From pizza to transplant organs: What drones will be delivering in the 2020s
ups test drone deliveries cyphy partnership

From drone racing to drone photography, quadcopters and other unmanned aerial vehicles rose to prominence in the 2010s. But in the decade to come they’re going to become an even bigger thing in the next 10 years. Case in point: Deliveries by drone.

Who should you be watching in this space? What kind of goodies can you expect to have flown to your front door sometime in the 2020s? Read on to find out everything you need about the fantastic future of freight.
Amazon Prime Air
Amazon Prime Air delivery drone Image used with permission by copyright holder

Read more
Wing launches the first commercial drone delivery service in the United States
episode 216 google wing
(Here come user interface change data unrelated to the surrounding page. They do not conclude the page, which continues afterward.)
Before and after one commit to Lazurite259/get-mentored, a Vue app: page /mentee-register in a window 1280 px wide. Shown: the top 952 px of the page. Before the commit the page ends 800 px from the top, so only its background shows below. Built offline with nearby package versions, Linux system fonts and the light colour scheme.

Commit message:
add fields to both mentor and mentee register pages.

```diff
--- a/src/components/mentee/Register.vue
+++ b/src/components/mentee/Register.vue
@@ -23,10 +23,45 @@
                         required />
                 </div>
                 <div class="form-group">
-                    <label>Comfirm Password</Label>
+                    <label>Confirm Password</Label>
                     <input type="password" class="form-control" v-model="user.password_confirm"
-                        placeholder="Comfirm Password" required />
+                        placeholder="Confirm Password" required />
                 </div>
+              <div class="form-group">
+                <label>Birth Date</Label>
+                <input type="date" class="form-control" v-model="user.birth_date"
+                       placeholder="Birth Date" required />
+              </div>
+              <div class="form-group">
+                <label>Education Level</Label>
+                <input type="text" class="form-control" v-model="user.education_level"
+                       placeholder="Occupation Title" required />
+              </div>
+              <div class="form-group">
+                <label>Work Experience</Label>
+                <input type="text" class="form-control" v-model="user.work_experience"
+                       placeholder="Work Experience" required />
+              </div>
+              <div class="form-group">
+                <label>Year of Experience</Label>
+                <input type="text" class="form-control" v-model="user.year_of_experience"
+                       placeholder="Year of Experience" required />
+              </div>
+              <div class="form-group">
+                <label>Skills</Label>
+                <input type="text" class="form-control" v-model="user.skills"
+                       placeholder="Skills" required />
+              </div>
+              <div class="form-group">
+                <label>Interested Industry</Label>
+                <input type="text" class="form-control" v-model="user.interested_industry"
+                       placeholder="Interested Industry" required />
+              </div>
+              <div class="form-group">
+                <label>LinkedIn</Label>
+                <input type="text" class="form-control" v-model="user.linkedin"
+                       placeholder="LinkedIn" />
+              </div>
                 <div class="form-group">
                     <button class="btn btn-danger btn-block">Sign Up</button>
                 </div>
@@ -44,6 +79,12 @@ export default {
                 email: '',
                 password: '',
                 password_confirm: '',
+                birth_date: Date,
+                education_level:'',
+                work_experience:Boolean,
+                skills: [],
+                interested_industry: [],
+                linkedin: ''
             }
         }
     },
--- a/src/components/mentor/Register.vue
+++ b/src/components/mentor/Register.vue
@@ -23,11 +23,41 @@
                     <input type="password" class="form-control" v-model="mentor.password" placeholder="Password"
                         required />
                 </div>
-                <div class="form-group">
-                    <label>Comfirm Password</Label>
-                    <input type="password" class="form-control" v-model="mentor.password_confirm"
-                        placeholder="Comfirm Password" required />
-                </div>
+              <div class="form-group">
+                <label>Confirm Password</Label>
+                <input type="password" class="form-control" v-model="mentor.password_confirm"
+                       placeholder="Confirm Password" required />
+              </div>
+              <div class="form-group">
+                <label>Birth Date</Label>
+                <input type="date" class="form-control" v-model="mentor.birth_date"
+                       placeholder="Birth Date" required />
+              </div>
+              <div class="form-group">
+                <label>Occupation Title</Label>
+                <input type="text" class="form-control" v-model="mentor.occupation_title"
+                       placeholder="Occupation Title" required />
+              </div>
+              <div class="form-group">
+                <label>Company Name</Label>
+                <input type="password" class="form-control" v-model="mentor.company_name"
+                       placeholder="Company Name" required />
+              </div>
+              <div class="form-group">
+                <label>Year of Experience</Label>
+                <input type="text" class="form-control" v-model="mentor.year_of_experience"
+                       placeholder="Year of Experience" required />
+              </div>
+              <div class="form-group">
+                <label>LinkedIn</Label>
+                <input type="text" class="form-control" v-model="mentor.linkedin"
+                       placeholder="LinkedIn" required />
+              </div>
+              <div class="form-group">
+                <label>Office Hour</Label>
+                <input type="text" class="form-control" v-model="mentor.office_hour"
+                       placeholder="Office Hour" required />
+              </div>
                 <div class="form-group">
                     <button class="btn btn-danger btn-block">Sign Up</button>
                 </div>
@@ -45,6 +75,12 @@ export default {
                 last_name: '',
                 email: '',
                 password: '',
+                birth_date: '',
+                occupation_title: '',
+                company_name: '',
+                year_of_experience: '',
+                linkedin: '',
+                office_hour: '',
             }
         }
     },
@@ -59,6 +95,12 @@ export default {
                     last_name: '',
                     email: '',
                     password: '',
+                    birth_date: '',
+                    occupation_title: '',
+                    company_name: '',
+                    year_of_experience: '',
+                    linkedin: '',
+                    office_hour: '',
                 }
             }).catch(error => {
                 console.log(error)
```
Drone delivery has officially started in the United States.
Drone delivery service Wing began delivering over-the-counter medication, as well as snacks and gifts, to people who live and work in the town of Christiansburg, Virginia, this week.
The company recently acquired an expanded Air Carrier Certificate from the Federal Aviation Administration (FAA) that allows it to operate. That certificate allows “multiple pilots to oversee multiple unmanned aircraft making commercial deliveries simultaneously to the general public.”
Wing Launches America's First Commercial Drone Delivery Service to Homes in Christiansburg, Virginia
Google-owned Wing is working with Walgreens, FedEx Express, and Virginia retailer Sugar Magnolia on the project, the company said via a Medium post announcing the inaugural delivery.
FedEx is expected to complete its first scheduled e-commerce drone delivery using Wing’s drones, making it the first delivery company to use a drone for that “last mile” delivery.
Customers in the area can opt-in to using the drone service for deliveries. When the drones make one of those deliveries, packages will be gently lowered to a small, designated part of that customer’s yard or driveway. After the delivery is complete, the drone will return to its “nest” in North Christiansburg.
“Our near-term focus is providing a great experience for our customers in Christiansburg, and getting feedback on how they can best use the service,” a Wing spokesperson told Digital Trends last month when it originally announced its plans for the trial. “We’re excited about the potential to expand but we don’t have specific plans to announce.”
While Wing is the first company to be certified by the FAA, Amazon currently is working on its own delivery drone and UPS has announced a drone delivery program in partnership with drone-maker Matternet in July.
Amazon’s drone should be making its first public appearance relatively soon. The company announced in June that it planned to start using drones to deliver packages to customers “in the coming months.”
Its drone has six rotors and can take off like a helicopter but fly like a plane. The first Prime Air delivery drone was unveiled in 2013. Amazon’s services had already made a few deliveries, the first of which happened in 2013 in Cambridge, England.

Read more
4 simple pieces of tech that helped me run my first marathon
Garmin Forerunner 955 Solar displaying pace information.

The fitness world is littered with opportunities to buy tech aimed at enhancing your physical performance. No matter your sport of choice or personal goals, there's a deep rabbit hole you can go down. It'll cost plenty of money, but the gains can be marginal -- and can honestly just be a distraction from what you should actually be focused on. Running is certainly susceptible to this.

A few months ago, I ran my first-ever marathon. It was an incredible accomplishment I had no idea I'd ever be able to reach, and it's now going to be the first of many I run in my lifetime. And despite my deep-rooted history in tech, and the endless opportunities for being baited into gearing myself up with every last product to help me get through the marathon, I went with a rather simple approach.

Read more